When numerical precision can hurt you

The objective was to cure a very deadly disease and the drug was tested on mice. The results were impressive since 33% of the mice survived while only 33% died (the last mouse escaped and its outcome was unknown). Numerical precision depends on the underlying number type. In .Net, there are 3 choices float (32bits), double (64bits) and decimal (128bits). Performance left aside, more precision cannot hurt, right? My answer is It depends.

Refactoring and logistics ("L'intendance suivra!")

With Eclipse and VS2005, refactoring is now a standard feature of modern IDEs. No more than few minutes are now sufficient to drastically change the internal structure of a software library. Yet, if software logistics cannot keep the pace then productivity bottlenecks of software evolution remain unchanged. Charles De Gaulle said L’intendance suivra! (which could be poorly translated by “Logistics always keep up!"). Yet many european wars have been lost due to poor logistics, and, back to the discussion, I believe that logistics is no less important in software matters than it is in wars.

Hungarian notation and thread safety

Joel Spolsky had a very good Making Wrong Code Look Wrong article where he rehabilitates the hungarian notation for certain dedicated purposes (tips: no, hungarian is not about junking your code with variable prefix such as string, int and array). Joel Spolsky presents the idea of prefixing unsafe (i.e. user provided) strings in the context of web-based application with us, standing for unsafe string.

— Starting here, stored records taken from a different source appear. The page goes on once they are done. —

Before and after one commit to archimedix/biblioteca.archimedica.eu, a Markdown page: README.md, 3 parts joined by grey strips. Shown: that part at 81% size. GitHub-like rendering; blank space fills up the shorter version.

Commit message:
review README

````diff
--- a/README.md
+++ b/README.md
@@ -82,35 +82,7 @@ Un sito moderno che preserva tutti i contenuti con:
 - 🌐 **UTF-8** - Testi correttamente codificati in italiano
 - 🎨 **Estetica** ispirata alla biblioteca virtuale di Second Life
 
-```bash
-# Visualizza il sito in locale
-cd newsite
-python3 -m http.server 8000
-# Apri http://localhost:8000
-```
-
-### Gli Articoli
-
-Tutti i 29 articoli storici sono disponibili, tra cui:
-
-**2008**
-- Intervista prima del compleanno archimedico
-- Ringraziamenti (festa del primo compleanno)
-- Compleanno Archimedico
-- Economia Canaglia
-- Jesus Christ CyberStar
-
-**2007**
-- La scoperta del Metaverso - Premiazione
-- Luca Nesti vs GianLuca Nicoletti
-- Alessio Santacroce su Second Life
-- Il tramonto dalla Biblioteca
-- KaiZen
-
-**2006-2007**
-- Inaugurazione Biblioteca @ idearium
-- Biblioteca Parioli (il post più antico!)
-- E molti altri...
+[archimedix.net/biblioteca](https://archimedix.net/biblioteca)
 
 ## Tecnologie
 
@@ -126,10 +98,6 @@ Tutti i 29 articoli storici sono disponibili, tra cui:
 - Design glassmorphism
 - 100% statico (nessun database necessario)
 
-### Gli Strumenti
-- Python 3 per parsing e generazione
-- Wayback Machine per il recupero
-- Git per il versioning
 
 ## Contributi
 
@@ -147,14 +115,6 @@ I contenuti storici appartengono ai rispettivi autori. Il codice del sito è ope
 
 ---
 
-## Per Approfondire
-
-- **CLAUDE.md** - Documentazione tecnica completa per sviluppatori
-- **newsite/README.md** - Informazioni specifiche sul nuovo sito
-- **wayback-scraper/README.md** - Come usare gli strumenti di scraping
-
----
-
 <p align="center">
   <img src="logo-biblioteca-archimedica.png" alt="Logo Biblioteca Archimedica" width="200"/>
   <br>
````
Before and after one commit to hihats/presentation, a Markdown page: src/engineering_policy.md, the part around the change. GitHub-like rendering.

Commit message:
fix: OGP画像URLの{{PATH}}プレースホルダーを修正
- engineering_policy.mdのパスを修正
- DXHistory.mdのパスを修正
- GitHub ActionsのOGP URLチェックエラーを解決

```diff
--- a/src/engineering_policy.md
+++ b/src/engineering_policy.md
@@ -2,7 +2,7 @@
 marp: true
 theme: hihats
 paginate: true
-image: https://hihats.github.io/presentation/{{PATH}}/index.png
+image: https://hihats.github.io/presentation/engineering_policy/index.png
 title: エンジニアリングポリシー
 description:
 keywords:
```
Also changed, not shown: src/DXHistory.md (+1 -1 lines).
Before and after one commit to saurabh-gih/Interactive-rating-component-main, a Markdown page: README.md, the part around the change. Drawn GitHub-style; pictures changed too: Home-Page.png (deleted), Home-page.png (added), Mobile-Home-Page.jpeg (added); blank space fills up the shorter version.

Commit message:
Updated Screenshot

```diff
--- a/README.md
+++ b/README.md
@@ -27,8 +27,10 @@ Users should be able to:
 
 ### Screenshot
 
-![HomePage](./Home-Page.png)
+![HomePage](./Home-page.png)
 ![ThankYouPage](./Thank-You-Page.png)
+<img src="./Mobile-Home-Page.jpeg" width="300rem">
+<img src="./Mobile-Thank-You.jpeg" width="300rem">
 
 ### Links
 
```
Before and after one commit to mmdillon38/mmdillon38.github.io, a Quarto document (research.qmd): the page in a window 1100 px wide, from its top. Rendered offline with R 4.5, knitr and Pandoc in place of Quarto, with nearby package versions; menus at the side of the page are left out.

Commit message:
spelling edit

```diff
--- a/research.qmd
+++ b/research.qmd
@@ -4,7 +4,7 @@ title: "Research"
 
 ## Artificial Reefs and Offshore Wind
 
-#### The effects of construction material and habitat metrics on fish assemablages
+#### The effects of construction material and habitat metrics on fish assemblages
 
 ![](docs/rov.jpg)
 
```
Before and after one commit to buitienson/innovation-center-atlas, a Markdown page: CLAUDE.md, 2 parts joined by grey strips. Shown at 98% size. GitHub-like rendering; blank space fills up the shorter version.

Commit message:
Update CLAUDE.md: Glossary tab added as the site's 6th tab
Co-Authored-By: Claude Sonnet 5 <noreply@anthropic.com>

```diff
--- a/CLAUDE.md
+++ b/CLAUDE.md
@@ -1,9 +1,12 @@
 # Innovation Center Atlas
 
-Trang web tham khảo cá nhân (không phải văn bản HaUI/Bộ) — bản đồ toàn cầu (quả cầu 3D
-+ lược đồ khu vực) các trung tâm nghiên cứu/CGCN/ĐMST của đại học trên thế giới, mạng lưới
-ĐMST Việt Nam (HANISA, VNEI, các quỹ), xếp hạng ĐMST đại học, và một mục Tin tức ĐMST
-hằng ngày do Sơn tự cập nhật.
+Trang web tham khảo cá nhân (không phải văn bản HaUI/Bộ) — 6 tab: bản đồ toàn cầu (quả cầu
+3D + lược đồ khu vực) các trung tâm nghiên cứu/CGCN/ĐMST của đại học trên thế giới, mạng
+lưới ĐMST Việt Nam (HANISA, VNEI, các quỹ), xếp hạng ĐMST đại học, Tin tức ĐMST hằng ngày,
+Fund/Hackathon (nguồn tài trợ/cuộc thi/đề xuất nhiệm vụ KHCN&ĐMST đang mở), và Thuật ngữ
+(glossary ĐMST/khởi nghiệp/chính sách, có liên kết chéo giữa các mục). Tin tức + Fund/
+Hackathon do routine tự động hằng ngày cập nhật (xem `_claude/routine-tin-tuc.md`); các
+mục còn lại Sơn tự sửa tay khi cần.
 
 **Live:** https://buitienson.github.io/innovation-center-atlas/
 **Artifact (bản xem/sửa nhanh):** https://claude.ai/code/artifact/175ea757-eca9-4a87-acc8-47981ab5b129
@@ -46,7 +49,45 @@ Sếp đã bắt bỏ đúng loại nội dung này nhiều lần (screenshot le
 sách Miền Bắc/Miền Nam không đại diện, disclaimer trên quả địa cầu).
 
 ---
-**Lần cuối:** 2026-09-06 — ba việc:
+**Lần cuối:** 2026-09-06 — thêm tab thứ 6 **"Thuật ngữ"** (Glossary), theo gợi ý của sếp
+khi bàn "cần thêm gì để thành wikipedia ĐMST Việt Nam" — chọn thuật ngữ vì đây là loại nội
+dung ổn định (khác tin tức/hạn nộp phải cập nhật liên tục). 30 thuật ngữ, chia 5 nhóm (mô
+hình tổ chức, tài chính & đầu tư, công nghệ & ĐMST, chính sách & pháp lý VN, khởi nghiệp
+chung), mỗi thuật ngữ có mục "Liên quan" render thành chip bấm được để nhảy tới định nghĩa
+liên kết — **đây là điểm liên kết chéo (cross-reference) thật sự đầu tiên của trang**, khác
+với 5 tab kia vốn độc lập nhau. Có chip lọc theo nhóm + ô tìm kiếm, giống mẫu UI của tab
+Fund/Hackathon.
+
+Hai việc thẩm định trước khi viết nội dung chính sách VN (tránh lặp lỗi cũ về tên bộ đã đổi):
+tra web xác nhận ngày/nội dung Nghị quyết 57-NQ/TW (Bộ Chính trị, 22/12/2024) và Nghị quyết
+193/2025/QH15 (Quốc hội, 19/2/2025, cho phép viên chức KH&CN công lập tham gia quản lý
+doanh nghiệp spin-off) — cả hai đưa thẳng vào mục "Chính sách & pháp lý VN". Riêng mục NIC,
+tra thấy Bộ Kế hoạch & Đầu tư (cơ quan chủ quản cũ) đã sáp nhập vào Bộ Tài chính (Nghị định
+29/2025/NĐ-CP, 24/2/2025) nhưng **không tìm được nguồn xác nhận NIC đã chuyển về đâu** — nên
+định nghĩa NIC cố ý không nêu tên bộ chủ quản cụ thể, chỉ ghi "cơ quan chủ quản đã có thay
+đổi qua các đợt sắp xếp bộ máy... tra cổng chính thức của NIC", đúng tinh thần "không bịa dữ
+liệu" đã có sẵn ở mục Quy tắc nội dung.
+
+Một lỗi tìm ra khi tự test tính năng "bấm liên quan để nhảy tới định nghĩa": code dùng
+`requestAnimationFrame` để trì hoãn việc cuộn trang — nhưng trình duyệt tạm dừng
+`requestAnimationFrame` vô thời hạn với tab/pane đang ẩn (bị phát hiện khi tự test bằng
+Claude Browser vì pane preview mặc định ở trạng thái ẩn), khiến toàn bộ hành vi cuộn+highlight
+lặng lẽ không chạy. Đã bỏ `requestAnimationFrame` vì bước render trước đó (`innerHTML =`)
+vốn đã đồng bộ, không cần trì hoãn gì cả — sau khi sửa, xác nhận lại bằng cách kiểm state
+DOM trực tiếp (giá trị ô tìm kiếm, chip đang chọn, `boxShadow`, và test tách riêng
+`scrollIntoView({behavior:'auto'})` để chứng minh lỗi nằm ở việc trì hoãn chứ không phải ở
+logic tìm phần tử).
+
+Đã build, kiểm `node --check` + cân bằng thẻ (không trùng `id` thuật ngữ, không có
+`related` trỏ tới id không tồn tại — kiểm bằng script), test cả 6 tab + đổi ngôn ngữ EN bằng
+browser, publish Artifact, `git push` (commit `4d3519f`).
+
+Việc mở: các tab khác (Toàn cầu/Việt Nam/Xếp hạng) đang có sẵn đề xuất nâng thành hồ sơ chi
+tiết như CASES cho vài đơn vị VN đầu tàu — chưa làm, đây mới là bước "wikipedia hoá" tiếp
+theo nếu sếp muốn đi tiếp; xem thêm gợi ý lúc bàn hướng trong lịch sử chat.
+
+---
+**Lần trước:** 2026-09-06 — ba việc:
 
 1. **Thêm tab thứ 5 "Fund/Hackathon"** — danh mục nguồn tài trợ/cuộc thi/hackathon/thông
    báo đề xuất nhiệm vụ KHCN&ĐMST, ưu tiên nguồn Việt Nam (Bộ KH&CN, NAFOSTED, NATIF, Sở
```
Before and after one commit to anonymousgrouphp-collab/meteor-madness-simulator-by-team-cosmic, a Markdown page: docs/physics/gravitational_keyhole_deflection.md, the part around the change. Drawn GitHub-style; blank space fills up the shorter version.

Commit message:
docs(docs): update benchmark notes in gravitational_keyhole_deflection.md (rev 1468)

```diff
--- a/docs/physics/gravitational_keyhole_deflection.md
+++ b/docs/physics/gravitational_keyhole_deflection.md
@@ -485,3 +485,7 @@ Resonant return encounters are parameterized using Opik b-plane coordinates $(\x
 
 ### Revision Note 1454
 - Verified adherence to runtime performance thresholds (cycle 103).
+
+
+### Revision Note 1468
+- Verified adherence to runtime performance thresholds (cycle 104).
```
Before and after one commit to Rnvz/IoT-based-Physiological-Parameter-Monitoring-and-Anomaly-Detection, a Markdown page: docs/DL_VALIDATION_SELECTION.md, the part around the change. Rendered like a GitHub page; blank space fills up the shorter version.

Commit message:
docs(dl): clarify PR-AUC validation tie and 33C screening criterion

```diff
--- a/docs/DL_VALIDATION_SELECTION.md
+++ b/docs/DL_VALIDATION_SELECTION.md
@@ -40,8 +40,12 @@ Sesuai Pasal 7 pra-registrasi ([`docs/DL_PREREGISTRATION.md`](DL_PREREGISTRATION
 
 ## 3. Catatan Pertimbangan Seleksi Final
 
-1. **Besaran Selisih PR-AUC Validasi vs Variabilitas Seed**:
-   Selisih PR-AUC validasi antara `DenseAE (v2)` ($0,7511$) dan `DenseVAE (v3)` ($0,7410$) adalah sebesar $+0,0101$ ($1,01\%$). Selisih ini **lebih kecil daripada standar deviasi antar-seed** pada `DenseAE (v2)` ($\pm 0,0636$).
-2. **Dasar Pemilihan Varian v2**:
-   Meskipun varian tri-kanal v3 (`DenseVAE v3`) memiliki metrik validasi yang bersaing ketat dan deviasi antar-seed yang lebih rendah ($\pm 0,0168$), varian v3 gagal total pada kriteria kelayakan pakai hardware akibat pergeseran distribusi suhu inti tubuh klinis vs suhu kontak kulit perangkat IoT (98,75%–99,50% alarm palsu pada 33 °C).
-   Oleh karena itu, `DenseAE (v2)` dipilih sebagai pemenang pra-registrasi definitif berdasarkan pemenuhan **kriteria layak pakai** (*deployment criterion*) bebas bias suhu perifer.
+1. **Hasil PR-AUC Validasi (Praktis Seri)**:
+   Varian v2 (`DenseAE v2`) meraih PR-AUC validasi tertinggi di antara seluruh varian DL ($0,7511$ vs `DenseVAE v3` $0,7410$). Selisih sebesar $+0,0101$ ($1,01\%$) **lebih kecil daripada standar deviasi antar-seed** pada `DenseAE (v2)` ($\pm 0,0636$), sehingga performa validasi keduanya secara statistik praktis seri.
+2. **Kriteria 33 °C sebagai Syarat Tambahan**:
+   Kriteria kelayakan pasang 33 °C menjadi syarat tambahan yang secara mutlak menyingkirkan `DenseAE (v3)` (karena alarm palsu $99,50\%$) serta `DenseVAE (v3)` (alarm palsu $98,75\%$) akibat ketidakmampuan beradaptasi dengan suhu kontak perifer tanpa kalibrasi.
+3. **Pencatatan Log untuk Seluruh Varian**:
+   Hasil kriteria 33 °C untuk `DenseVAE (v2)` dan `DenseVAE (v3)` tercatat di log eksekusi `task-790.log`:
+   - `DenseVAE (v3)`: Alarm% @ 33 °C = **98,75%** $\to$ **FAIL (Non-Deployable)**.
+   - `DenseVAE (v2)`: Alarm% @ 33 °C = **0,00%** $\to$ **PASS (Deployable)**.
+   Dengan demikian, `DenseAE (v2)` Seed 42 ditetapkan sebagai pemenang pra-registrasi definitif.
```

Such practice makes a lot of sense in situations where things have to be right by design (security is a typical example because no security holes are going to pop-up against typical non-hostile users).